We are grieved to learn that our friend Stephen O. Lesser (b.1939) passed away on June 15, 2021. Stephen studied international relations at UCLA, Stanford and Johns Hopkins University, and served as a Foreign Service Officer in Japan. In the 1980s, he took a summer intensive Russian course at UCLA with the late Professor Olga Kagan, which launched a deep friendship that later extended to an interest in the UCLA Russian Flagship program. In 2014, to encourage students to reflect on their overseas studies and share their experiences, he initiated the Stephen O. Lesser Award for the Best Reflective Essay on a Summer Studying Russian Overseas.

Stephen enjoyed reading Flagship students' essays, meeting them at the annual awards luncheon, and hearing about their overseas experiences and their motivations for studying Russian. UCLA Russian students who met Stephen appreciated his encouragement and the importance of reflecting on their study abroad experience. Sophia Badalian, Class of 2020, remembers: 

Although I only met Stephen Lesser once, I understand how impactful and influential he was to the department that became my entire UCLA career. His award program most certainly allowed me the opportunity to critically reflect on my time in Kazakhstan. In writing about my experiences abroad I was able to honestly express that, at times, I felt discomfort on my journey in Almaty. He awarded me for these expressions and this honesty; I am so grateful for him doing so, as it was hardly expected.
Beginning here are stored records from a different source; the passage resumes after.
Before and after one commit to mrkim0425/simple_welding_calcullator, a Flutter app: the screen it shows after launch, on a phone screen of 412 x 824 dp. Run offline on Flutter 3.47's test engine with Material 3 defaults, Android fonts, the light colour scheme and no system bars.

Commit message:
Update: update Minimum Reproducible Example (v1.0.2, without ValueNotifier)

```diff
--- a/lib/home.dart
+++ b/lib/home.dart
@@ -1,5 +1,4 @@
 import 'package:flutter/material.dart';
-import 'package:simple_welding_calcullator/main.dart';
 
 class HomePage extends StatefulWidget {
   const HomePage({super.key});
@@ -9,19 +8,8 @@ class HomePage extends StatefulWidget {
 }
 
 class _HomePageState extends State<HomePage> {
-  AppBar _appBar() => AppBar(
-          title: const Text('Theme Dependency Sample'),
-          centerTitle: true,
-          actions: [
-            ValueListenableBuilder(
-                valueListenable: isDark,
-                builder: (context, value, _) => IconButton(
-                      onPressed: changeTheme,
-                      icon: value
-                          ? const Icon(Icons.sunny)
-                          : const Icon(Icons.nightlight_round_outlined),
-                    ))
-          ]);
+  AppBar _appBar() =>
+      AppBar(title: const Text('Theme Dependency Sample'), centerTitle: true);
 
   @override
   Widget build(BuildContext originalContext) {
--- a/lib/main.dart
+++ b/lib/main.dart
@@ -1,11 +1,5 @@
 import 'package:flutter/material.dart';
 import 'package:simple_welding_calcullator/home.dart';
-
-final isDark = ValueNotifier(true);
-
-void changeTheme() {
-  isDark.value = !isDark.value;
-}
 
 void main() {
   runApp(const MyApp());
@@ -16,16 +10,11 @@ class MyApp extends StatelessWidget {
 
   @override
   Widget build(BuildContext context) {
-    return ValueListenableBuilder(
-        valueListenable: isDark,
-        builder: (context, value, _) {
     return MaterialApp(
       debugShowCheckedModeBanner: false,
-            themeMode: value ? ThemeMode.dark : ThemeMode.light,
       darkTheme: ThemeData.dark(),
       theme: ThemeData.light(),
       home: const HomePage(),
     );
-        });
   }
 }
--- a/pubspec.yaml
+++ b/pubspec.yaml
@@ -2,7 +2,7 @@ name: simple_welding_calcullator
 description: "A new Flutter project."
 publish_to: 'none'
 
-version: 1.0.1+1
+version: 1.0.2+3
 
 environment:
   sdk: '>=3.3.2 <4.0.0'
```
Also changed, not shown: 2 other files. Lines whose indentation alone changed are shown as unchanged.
After the Stephen Lesser Award Ceremony, he commended and encouraged the idea I wrote of - of seeking discomfort. It is clear that his adventurous spirit aligned with the values of Flagship. His excitement surely did not go unnoticed; I hope I can speak on the behalf of many when I say I am thankful for his drive to motivate students to reflect on the experiences that shaped our education.
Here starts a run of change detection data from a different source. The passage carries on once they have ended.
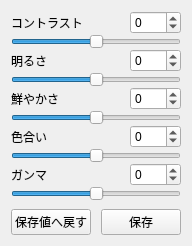
Qt form src/videoadjustdialog.ui (nelkana/PurePlayer_As) before a commit.
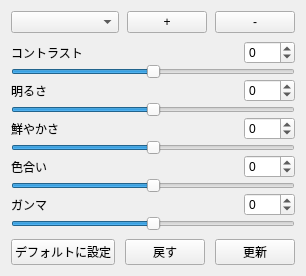
The same form after that commit.

Diff of the .ui file:
```diff
--- a/src/videoadjustdialog.ui
+++ b/src/videoadjustdialog.ui
@@ -6,8 +6,8 @@
    <rect>
     <x>0</x>
     <y>0</y>
-    <width>187</width>
-    <height>233</height>
+    <width>296</width>
+    <height>268</height>
    </rect>
   </property>
   <property name="minimumSize">
@@ -29,6 +29,91 @@
    <property name="spacing">
     <number>8</number>
    </property>
+   <item>
+    <layout class="QHBoxLayout" name="horizontalLayout_2" stretch="0,0,0">
+     <property name="spacing">
+      <number>-1</number>
+     </property>
+     <property name="topMargin">
+      <number>0</number>
+     </property>
+     <item>
+      <widget class="QComboBox" name="_comboBoxProfile">
+       <property name="sizePolicy">
+        <sizepolicy hsizetype="Expanding" vsizetype="Fixed">
+         <horstretch>0</horstretch>
+         <verstretch>0</verstretch>
+        </sizepolicy>
+       </property>
+       <property name="focusPolicy">
+        <enum>Qt::NoFocus</enum>
+       </property>
+      </widget>
+     </item>
+     <item>
+      <widget class="QPushButton" name="_buttonCreate">
+       <property name="sizePolicy">
+        <sizepolicy hsizetype="Maximum" vsizetype="Fixed">
+         <horstretch>0</horstretch>
+         <verstretch>0</verstretch>
+        </sizepolicy>
+       </property>
+       <property name="minimumSize">
+        <size>
+         <width>0</width>
+         <height>0</height>
+        </size>
+       </property>
+       <property name="maximumSize">
+        <size>
+         <width>16777215</width>
+         <height>16777215</height>
+        </size>
+       </property>
+       <property name="focusPolicy">
+        <enum>Qt::NoFocus</enum>
+       </property>
+       <property name="toolTip">
+        <string>新しいプロファイルを作成</string>
+       </property>
+       <property name="text">
+        <string>+</string>
+       </property>
+      </widget>
+     </item>
+     <item>
+      <widget class="QPushButton" name="_buttonRemove">
+       <property name="sizePolicy">
+        <sizepolicy hsizetype="Maximum" vsizetype="Fixed">
+         <horstretch>0</horstretch>
+         <verstretch>0</verstretch>
+        </sizepolicy>
+       </property>
+       <property name="minimumSize">
+        <size>
+         <width>0</width>
+         <height>0</height>
+        </size>
+       </property>
+       <property name="maximumSize">
+        <size>
+         <width>16777215</width>
+         <height>16777215</height>
+        </size>
+       </property>
+       <property name="focusPolicy">
+        <enum>Qt::NoFocus</enum>
+       </property>
+       <property name="toolTip">
+        <string>このプロファイルを削除</string>
+       </property>
+       <property name="text">
+        <string>-</string>
+       </property>
+      </widget>
+     </item>
+    </layout>
+   </item>
    <item>
     <layout class="QGridLayout" name="_gridLayout">
      <property name="verticalSpacing">
@@ -238,7 +323,20 @@
         <enum>Qt::NoFocus</enum>
        </property>
        <property name="text">
-        <string>保存値へ戻す</string>
+        <string>デフォルトに設定</string>
+       </property>
+      </widget>
+     </item>
+     <item>
+      <widget class="QPushButton" name="_buttonRestore">
+       <property name="focusPolicy">
+        <enum>Qt::NoFocus</enum>
+       </property>
+       <property name="toolTip">
+        <string>このプロファイルの値を戻す</string>
+       </property>
+       <property name="text">
+        <string>戻す</string>
        </property>
       </widget>
      </item>
@@ -248,7 +346,7 @@
         <enum>Qt::NoFocus</enum>
        </property>
        <property name="text">
-        <string>保存</string>
+        <string>更新</string>
        </property>
       </widget>
      </item>
```
Left out of the diff: 45 changed lines with no effect on the pictures.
Dante Matero, Class of 2016, credits Stephen with offering encouragement to stay in the field of Russian studies:

In 2015, when I won the Stephen O. Lesser Award for the Best Reflective Essay on a Summer Studying Russian Overseas, I was in sore need of encouragement. As a young scholar in the niche field of Russian Studies, receiving this award felt like a sign to keep going—a reminder that my voice was worth listening to. Then, when we met at Professor Olga Kagan's home, Stephen was full of enthusiasm, eager to hear all about my summer studying Russian in Kazakhstan, and generous with advice and recollections of his own time in the region. It’s partially due to Stephen Lesser’s generosity that, six years later, I am still working and producing new, creative work in this field. Thank you, Stephen. And thank you on behalf of all of the students whose early careers you graciously supported. Rest in peace.

Stephen wrote about his experiences and perspectives in a brief write-up for the award:

As an undergraduate at UCLA, many years ago, I majored in international relations. At that time I sampled French, German and....Russian. Then, these seemed to be the most important significant languages to study.

Times have changed... but Russian has always been a unique window into a world both similar and different from our own. My four trips, two to the Soviet Union and two to Russia have been memorable.

This recognition serves both as encouragement and a form of respect to those who travel to such an important country, meet people, make friends (I hope), and enrich your lives and those lives around you.

Stephen’s own experiences were multifaceted and fascinating, and included working on voter registration in the Mississippi Summer Project as a graduate student in 1964, travel throughout Asia, studying multiple Asian languages, serving as the honorary consul of Tajikistan, and many others (see also his Los Angeles Times obituary at https://www.legacy.com/us/obituaries/latimes/name/stephen-lesser-obituary?pid=199108026). 

Stephen was an extraordinary person, a Renaissance man in the breadth of his interests and knowledge and a lifelong learner with a gift for empathy and friendship. We are honored and grateful that he extended his friendship to us.